Segment Start: DATA

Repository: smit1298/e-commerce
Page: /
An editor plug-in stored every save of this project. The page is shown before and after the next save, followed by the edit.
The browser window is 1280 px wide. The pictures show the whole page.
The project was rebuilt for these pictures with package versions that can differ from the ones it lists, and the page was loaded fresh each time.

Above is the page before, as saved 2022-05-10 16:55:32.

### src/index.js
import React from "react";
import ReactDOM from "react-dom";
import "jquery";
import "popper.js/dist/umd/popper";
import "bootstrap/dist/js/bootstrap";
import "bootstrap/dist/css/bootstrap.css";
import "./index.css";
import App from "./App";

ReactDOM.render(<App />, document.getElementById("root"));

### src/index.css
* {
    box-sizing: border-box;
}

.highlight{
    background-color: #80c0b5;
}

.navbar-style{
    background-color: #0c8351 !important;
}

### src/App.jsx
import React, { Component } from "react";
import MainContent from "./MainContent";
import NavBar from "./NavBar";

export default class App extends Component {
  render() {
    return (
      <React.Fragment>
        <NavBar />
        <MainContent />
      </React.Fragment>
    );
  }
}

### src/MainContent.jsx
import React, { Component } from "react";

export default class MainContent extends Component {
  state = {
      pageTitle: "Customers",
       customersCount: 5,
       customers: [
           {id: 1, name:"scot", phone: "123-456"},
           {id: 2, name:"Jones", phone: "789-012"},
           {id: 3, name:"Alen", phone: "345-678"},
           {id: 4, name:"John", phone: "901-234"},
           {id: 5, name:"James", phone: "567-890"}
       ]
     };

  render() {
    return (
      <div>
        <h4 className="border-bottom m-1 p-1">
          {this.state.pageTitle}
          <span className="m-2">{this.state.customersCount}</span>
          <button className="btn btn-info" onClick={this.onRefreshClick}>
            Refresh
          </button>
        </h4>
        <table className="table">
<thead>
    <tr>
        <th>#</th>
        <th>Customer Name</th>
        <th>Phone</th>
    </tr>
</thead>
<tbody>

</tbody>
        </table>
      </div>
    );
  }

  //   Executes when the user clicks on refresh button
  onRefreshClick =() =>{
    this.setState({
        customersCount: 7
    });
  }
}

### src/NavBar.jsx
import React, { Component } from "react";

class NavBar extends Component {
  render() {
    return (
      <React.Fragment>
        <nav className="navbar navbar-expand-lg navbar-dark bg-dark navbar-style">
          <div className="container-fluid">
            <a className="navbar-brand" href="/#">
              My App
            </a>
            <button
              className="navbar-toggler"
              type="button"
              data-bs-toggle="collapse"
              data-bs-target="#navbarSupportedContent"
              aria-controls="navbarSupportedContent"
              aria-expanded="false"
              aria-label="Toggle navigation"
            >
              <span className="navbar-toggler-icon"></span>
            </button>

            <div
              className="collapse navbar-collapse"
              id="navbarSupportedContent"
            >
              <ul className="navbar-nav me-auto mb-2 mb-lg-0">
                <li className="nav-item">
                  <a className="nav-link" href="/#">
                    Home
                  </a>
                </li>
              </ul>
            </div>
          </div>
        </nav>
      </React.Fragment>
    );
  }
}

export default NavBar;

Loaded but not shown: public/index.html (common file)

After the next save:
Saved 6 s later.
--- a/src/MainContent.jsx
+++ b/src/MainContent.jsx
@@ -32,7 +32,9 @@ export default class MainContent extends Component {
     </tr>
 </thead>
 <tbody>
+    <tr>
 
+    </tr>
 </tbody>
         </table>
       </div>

Segment End: DATA

▸ YOUR INSTRUCTIONS
Having read the entries above, repeat them exactly.

▸ WRITTEN SOLUTION
Repository: smit1298/e-commerce
Page: /
An editor plug-in stored every save of this project. The page is shown before and after the next save, followed by the edit.
The browser window is 1280 px wide. The pictures show the whole page.
The project was rebuilt for these pictures with package versions that can differ from the ones it lists, and the page was loaded fresh each time.

Above is the page before, as saved 2022-05-10 16:55:32.

### src/index.js
import React from "react";
import ReactDOM from "react-dom";
import "jquery";
import "popper.js/dist/umd/popper";
import "bootstrap/dist/js/bootstrap";
import "bootstrap/dist/css/bootstrap.css";
import "./index.css";
import App from "./App";

ReactDOM.render(<App />, document.getElementById("root"));

### src/index.css
* {
    box-sizing: border-box;
}

.highlight{
    background-color: #80c0b5;
}

.navbar-style{
    background-color: #0c8351 !important;
}

### src/App.jsx
import React, { Component } from "react";
import MainContent from "./MainContent";
import NavBar from "./NavBar";

export default class App extends Component {
  render() {
    return (
      <React.Fragment>
        <NavBar />
        <MainContent />
      </React.Fragment>
    );
  }
}

### src/MainContent.jsx
import React, { Component } from "react";

export default class MainContent extends Component {
  state = {
      pageTitle: "Customers",
       customersCount: 5,
       customers: [
           {id: 1, name:"scot", phone: "123-456"},
           {id: 2, name:"Jones", phone: "789-012"},
           {id: 3, name:"Alen", phone: "345-678"},
           {id: 4, name:"John", phone: "901-234"},
           {id: 5, name:"James", phone: "567-890"}
       ]
     };

  render() {
    return (
      <div>
        <h4 className="border-bottom m-1 p-1">
          {this.state.pageTitle}
          <span className="m-2">{this.state.customersCount}</span>
          <button className="btn btn-info" onClick={this.onRefreshClick}>
            Refresh
          </button>
        </h4>
        <table className="table">
<thead>
    <tr>
        <th>#</th>
        <th>Customer Name</th>
        <th>Phone</th>
    </tr>
</thead>
<tbody>

</tbody>
        </table>
      </div>
    );
  }

  //   Executes when the user clicks on refresh button
  onRefreshClick =() =>{
    this.setState({
        customersCount: 7
    });
  }
}

### src/NavBar.jsx
import React, { Component } from "react";

class NavBar extends Component {
  render() {
    return (
      <React.Fragment>
        <nav className="navbar navbar-expand-lg navbar-dark bg-dark navbar-style">
          <div className="container-fluid">
            <a className="navbar-brand" href="/#">
              My App
            </a>
            <button
              className="navbar-toggler"
              type="button"
              data-bs-toggle="collapse"
              data-bs-target="#navbarSupportedContent"
              aria-controls="navbarSupportedContent"
              aria-expanded="false"
              aria-label="Toggle navigation"
            >
              <span className="navbar-toggler-icon"></span>
            </button>

            <div
              className="collapse navbar-collapse"
              id="navbarSupportedContent"
            >
              <ul className="navbar-nav me-auto mb-2 mb-lg-0">
                <li className="nav-item">
                  <a className="nav-link" href="/#">
                    Home
                  </a>
                </li>
              </ul>
            </div>
          </div>
        </nav>
      </React.Fragment>
    );
  }
}

export default NavBar;

Loaded but not shown: public/index.html (common file)

After the next save:
Saved 6 s later.
--- a/src/MainContent.jsx
+++ b/src/MainContent.jsx
@@ -32,7 +32,9 @@ export default class MainContent extends Component {
     </tr>
 </thead>
 <tbody>
+    <tr>
 
+    </tr>
 </tbody>
         </table>
       </div>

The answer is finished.